__What you will do__: Each entry below has to be written out again exactly.

── Material provided

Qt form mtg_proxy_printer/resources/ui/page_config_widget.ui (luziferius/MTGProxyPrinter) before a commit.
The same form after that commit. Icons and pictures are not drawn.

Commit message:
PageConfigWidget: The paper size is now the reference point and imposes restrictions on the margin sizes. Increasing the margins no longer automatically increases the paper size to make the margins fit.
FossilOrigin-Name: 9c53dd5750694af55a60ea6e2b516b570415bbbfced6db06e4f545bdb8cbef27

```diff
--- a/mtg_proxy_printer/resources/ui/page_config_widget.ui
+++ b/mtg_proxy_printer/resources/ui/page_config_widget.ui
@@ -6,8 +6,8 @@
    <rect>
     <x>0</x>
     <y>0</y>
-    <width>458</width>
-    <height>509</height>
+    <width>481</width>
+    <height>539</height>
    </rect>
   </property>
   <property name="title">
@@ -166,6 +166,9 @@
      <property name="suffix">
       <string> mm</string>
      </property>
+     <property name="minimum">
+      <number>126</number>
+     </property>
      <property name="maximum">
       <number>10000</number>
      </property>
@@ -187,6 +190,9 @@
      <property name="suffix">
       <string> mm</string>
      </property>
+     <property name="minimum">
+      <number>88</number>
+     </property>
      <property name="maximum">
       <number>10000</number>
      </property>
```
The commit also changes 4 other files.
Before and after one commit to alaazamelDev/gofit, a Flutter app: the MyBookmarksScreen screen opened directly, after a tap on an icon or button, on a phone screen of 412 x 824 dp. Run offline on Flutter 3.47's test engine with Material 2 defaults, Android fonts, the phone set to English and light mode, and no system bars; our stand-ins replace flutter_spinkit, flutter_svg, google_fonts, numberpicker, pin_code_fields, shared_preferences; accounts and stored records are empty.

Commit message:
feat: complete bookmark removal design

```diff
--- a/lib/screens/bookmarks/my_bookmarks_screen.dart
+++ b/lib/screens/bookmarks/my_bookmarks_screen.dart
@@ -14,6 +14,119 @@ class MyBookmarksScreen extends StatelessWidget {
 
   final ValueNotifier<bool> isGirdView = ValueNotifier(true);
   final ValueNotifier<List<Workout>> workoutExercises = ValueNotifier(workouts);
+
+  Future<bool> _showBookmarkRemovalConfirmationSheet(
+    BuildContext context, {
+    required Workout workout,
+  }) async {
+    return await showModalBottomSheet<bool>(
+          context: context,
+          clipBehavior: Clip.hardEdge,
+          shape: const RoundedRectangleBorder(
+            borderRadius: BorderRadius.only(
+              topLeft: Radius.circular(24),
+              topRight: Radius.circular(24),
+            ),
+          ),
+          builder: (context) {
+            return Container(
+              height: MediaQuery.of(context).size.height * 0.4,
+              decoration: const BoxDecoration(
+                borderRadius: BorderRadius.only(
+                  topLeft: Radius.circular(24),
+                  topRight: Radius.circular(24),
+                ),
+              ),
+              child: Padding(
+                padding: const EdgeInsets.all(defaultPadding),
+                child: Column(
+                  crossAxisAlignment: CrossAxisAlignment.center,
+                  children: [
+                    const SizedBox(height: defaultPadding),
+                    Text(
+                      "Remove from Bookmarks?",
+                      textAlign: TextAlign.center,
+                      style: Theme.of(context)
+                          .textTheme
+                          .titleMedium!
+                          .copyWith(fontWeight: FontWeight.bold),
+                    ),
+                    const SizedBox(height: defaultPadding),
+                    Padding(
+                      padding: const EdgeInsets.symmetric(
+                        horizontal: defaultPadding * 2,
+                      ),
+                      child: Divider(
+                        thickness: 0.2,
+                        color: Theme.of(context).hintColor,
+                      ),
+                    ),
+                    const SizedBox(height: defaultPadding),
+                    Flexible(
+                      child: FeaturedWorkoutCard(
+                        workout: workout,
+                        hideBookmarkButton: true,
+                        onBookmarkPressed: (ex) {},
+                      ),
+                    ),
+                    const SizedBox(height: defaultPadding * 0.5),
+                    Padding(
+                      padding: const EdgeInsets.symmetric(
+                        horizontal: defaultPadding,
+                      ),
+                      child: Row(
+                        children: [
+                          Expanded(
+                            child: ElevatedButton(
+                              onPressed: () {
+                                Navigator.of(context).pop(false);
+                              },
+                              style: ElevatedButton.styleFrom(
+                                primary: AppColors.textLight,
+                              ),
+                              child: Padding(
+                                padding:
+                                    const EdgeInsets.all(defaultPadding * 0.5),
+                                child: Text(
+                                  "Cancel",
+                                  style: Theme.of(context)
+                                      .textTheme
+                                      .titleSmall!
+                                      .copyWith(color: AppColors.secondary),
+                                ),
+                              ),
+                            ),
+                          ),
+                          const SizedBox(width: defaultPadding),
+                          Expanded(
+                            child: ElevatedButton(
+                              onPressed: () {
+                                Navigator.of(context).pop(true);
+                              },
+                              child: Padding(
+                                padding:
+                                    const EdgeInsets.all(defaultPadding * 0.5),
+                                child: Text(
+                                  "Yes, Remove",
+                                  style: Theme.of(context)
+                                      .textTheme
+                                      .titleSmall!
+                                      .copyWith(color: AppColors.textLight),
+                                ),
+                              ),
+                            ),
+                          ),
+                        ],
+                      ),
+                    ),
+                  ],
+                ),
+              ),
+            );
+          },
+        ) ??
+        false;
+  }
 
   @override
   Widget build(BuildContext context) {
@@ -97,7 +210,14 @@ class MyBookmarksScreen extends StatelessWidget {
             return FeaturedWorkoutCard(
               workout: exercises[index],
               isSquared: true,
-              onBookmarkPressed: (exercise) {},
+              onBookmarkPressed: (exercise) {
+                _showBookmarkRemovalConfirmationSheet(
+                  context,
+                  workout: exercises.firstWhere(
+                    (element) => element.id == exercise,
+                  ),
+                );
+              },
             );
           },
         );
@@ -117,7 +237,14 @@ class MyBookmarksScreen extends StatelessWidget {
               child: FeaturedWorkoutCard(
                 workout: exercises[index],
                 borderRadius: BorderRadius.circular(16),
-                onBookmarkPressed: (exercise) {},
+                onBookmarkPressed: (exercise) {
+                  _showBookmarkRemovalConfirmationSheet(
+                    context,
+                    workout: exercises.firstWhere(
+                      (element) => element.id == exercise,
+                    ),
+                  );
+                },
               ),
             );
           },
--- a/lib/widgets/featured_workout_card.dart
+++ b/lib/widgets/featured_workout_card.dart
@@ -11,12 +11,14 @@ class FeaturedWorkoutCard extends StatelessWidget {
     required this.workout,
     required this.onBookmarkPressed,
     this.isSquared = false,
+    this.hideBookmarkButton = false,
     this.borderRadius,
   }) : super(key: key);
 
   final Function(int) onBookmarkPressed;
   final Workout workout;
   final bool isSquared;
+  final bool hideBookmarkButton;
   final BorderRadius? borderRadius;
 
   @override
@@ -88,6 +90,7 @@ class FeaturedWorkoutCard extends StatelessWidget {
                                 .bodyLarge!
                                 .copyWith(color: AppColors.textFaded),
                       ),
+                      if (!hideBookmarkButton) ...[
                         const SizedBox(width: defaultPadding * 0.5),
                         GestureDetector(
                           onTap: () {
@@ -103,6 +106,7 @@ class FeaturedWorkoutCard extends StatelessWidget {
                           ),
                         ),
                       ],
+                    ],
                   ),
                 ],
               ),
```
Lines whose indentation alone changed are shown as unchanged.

────

__Response area__:
Qt form mtg_proxy_printer/resources/ui/page_config_widget.ui (luziferius/MTGProxyPrinter) before a commit.
The same form after that commit. Icons and pictures are not drawn.

Commit message:
PageConfigWidget: The paper size is now the reference point and imposes restrictions on the margin sizes. Increasing the margins no longer automatically increases the paper size to make the margins fit.
FossilOrigin-Name: 9c53dd5750694af55a60ea6e2b516b570415bbbfced6db06e4f545bdb8cbef27

```diff
--- a/mtg_proxy_printer/resources/ui/page_config_widget.ui
+++ b/mtg_proxy_printer/resources/ui/page_config_widget.ui
@@ -6,8 +6,8 @@
    <rect>
     <x>0</x>
     <y>0</y>
-    <width>458</width>
-    <height>509</height>
+    <width>481</width>
+    <height>539</height>
    </rect>
   </property>
   <property name="title">
@@ -166,6 +166,9 @@
      <property name="suffix">
       <string> mm</string>
      </property>
+     <property name="minimum">
+      <number>126</number>
+     </property>
      <property name="maximum">
       <number>10000</number>
      </property>
@@ -187,6 +190,9 @@
      <property name="suffix">
       <string> mm</string>
      </property>
+     <property name="minimum">
+      <number>88</number>
+     </property>
      <property name="maximum">
       <number>10000</number>
      </property>
```
The commit also changes 4 other files.
Before and after one commit to alaazamelDev/gofit, a Flutter app: the MyBookmarksScreen screen opened directly, after a tap on an icon or button, on a phone screen of 412 x 824 dp. Run offline on Flutter 3.47's test engine with Material 2 defaults, Android fonts, the phone set to English and light mode, and no system bars; our stand-ins replace flutter_spinkit, flutter_svg, google_fonts, numberpicker, pin_code_fields, shared_preferences; accounts and stored records are empty.

Commit message:
feat: complete bookmark removal design

```diff
--- a/lib/screens/bookmarks/my_bookmarks_screen.dart
+++ b/lib/screens/bookmarks/my_bookmarks_screen.dart
@@ -14,6 +14,119 @@ class MyBookmarksScreen extends StatelessWidget {
 
   final ValueNotifier<bool> isGirdView = ValueNotifier(true);
   final ValueNotifier<List<Workout>> workoutExercises = ValueNotifier(workouts);
+
+  Future<bool> _showBookmarkRemovalConfirmationSheet(
+    BuildContext context, {
+    required Workout workout,
+  }) async {
+    return await showModalBottomSheet<bool>(
+          context: context,
+          clipBehavior: Clip.hardEdge,
+          shape: const RoundedRectangleBorder(
+            borderRadius: BorderRadius.only(
+              topLeft: Radius.circular(24),
+              topRight: Radius.circular(24),
+            ),
+          ),
+          builder: (context) {
+            return Container(
+              height: MediaQuery.of(context).size.height * 0.4,
+              decoration: const BoxDecoration(
+                borderRadius: BorderRadius.only(
+                  topLeft: Radius.circular(24),
+                  topRight: Radius.circular(24),
+                ),
+              ),
+              child: Padding(
+                padding: const EdgeInsets.all(defaultPadding),
+                child: Column(
+                  crossAxisAlignment: CrossAxisAlignment.center,
+                  children: [
+                    const SizedBox(height: defaultPadding),
+                    Text(
+                      "Remove from Bookmarks?",
+                      textAlign: TextAlign.center,
+                      style: Theme.of(context)
+                          .textTheme
+                          .titleMedium!
+                          .copyWith(fontWeight: FontWeight.bold),
+                    ),
+                    const SizedBox(height: defaultPadding),
+                    Padding(
+                      padding: const EdgeInsets.symmetric(
+                        horizontal: defaultPadding * 2,
+                      ),
+                      child: Divider(
+                        thickness: 0.2,
+                        color: Theme.of(context).hintColor,
+                      ),
+                    ),
+                    const SizedBox(height: defaultPadding),
+                    Flexible(
+                      child: FeaturedWorkoutCard(
+                        workout: workout,
+                        hideBookmarkButton: true,
+                        onBookmarkPressed: (ex) {},
+                      ),
+                    ),
+                    const SizedBox(height: defaultPadding * 0.5),
+                    Padding(
+                      padding: const EdgeInsets.symmetric(
+                        horizontal: defaultPadding,
+                      ),
+                      child: Row(
+                        children: [
+                          Expanded(
+                            child: ElevatedButton(
+                              onPressed: () {
+                                Navigator.of(context).pop(false);
+                              },
+                              style: ElevatedButton.styleFrom(
+                                primary: AppColors.textLight,
+                              ),
+                              child: Padding(
+                                padding:
+                                    const EdgeInsets.all(defaultPadding * 0.5),
+                                child: Text(
+                                  "Cancel",
+                                  style: Theme.of(context)
+                                      .textTheme
+                                      .titleSmall!
+                                      .copyWith(color: AppColors.secondary),
+                                ),
+                              ),
+                            ),
+                          ),
+                          const SizedBox(width: defaultPadding),
+                          Expanded(
+                            child: ElevatedButton(
+                              onPressed: () {
+                                Navigator.of(context).pop(true);
+                              },
+                              child: Padding(
+                                padding:
+                                    const EdgeInsets.all(defaultPadding * 0.5),
+                                child: Text(
+                                  "Yes, Remove",
+                                  style: Theme.of(context)
+                                      .textTheme
+                                      .titleSmall!
+                                      .copyWith(color: AppColors.textLight),
+                                ),
+                              ),
+                            ),
+                          ),
+                        ],
+                      ),
+                    ),
+                  ],
+                ),
+              ),
+            );
+          },
+        ) ??
+        false;
+  }
 
   @override
   Widget build(BuildContext context) {
@@ -97,7 +210,14 @@ class MyBookmarksScreen extends StatelessWidget {
             return FeaturedWorkoutCard(
               workout: exercises[index],
               isSquared: true,
-              onBookmarkPressed: (exercise) {},
+              onBookmarkPressed: (exercise) {
+                _showBookmarkRemovalConfirmationSheet(
+                  context,
+                  workout: exercises.firstWhere(
+                    (element) => element.id == exercise,
+                  ),
+                );
+              },
             );
           },
         );
@@ -117,7 +237,14 @@ class MyBookmarksScreen extends StatelessWidget {
               child: FeaturedWorkoutCard(
                 workout: exercises[index],
                 borderRadius: BorderRadius.circular(16),
-                onBookmarkPressed: (exercise) {},
+                onBookmarkPressed: (exercise) {
+                  _showBookmarkRemovalConfirmationSheet(
+                    context,
+                    workout: exercises.firstWhere(
+                      (element) => element.id == exercise,
+                    ),
+                  );
+                },
               ),
             );
           },
--- a/lib/widgets/featured_workout_card.dart
+++ b/lib/widgets/featured_workout_card.dart
@@ -11,12 +11,14 @@ class FeaturedWorkoutCard extends StatelessWidget {
     required this.workout,
     required this.onBookmarkPressed,
     this.isSquared = false,
+    this.hideBookmarkButton = false,
     this.borderRadius,
   }) : super(key: key);
 
   final Function(int) onBookmarkPressed;
   final Workout workout;
   final bool isSquared;
+  final bool hideBookmarkButton;
   final BorderRadius? borderRadius;
 
   @override
@@ -88,6 +90,7 @@ class FeaturedWorkoutCard extends StatelessWidget {
                                 .bodyLarge!
                                 .copyWith(color: AppColors.textFaded),
                       ),
+                      if (!hideBookmarkButton) ...[
                         const SizedBox(width: defaultPadding * 0.5),
                         GestureDetector(
                           onTap: () {
@@ -103,6 +106,7 @@ class FeaturedWorkoutCard extends StatelessWidget {
                           ),
                         ),
                       ],
+                    ],
                   ),
                 ],
               ),
```
Lines whose indentation alone changed are shown as unchanged.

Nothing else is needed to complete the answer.